Some supervillains are motivated by a burning desire for revenge on those who have wronged them. Others are inspired by unrestrained megalomania or the need to imprint their sociopathic vision upon the canvas of society. Still more operate from a more mercenary agenda, order in which naked avarice frequenly works in tandem with hyper-specific forms of obsessive-compulsive disorder.
And then there are those whose embrace of gaudily costumed evil is rooted in a profound and abiding love of interpretive dance…
…like Daddy Longlegs, info who made his high-steppin’ debut in Spider-Woman #47 (December 1983).
Pint-sized prancer Ramsay Kole wanted nothing more than to trip the light fantastic in front of adoring crowds, but discovered his small stature barred his progress though the upper echelons of the Terpischorean arts. In a fit of desperation, Kole sought out the services of Bill Foster in hopes of scoring a hit of the biochemist’s Pym-derived growth formula.

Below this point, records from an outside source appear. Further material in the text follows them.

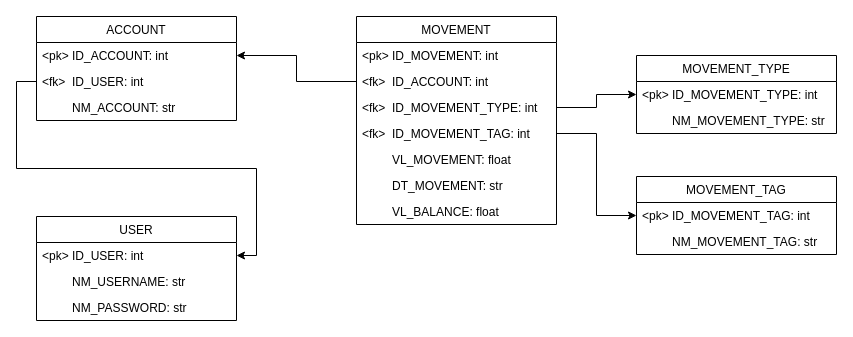
Above: backend/core/database/schema.drawio in senavs/ctrl-finances (draw.io), before the change. Source tidied: cells renumbered, new cells numbered last; positions are measured from the earlier drawing's top-left corner, leaving out a move shared by most shapes. Both pictures are drawn from the tidied source at 100%, with x=0, y=0 at pixel (36, 16).
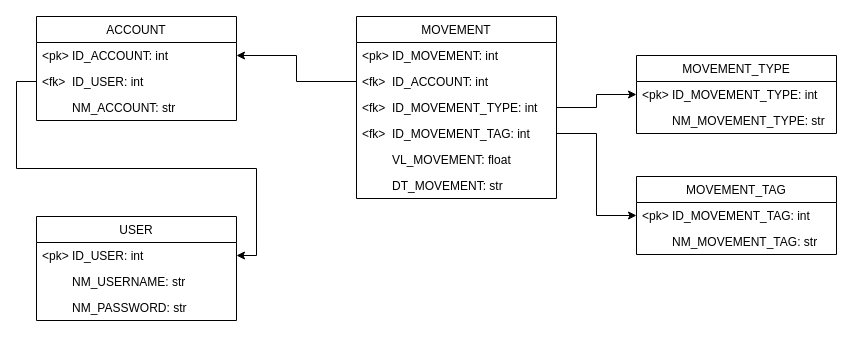
After the change.

Change to the diagram source:
```diff
@@
     <mxCell id="10" value="MOVEMENT" style="swimlane;fontStyle=0;horizontal=1;startSize=26;fillColor=none;" parent="1" vertex="1">
-      <mxGeometry x="320" width="200" height="208" as="geometry" />
+      <mxGeometry x="320" width="200" height="182" as="geometry" />
     </mxCell>
@@
-    <mxCell id="17" value="         VL_BALANCE: float" style="text;strokeColor=none;fillColor=none;align=left;verticalAlign=top;spacingLeft=4;spacingRight=4;overflow=hidden;" parent="10" vertex="1">
-      <mxGeometry y="182" width="200" height="26" as="geometry" />
-    </mxCell>
```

When the former Black Goliath (and future punchline of a greasy Mark Millar gag) rightly rejected Kole’s request due to safety concerns, the tiny dancer went full Nijinsky on the scientist’s ass…
…before quaffing down the contents of every beaker in Foster’s lab.
As to be expected in this cases of super-scientific substance abuse, the chemical cocktail wreaked havoc upon Kole physiology, granting him the height he so fervently desired — but at the cost of transforming him into a bandy limbed monstrosity akin to a Jack Davis caricature of Julius Erving.
Driven over the edge by the twisted realization of his dream, Kole opted for the only course of action left open to him within the confines of the superhero genre. Doffing a custom set of formal wear liberated from a “Tall and Grotesquely Taller” menswear store and a weaponized twirling cane, the rubber-limbed rhythm king assumed the villainous nom de plume of “Daddy Longlegs” and set about his unspeakably nefarious plan to…
…subject the culturati of Los Angeles to a three hour modern dance recital.
His insidious plans to subject a mildly receptive audience to some superhuman variations of old Bob Fosse routines was thwarted by Spider-Woman, who used a section of chainlink fence to subdue Kole after a strangely eroticized dust-up where the combatants inexplicably “merged minds.”
Though Kole managed to escape from improvised captivity in that encounter, he returned in the fiftieth and final issue of Spider-Woman as a prisoner in an unauthorized super-jail where he found ample time to pursue his other creative passion…
It takes a rare kind of terrible to qualify as the most laughable member of Spider-Woman’s rogues’ gallery (see also: Firestorm and Silver Age Ant-Man), but Daddy Longlegs has got both the moves and high-concept-gone-horribly-wrong moxie neccessary to earn his mad prancing self a place in the non-star revue known as Nobody’s Favorites.
(Thanks to Zack Smith for reminding me of Daddy Longlegs’ tragic existence.)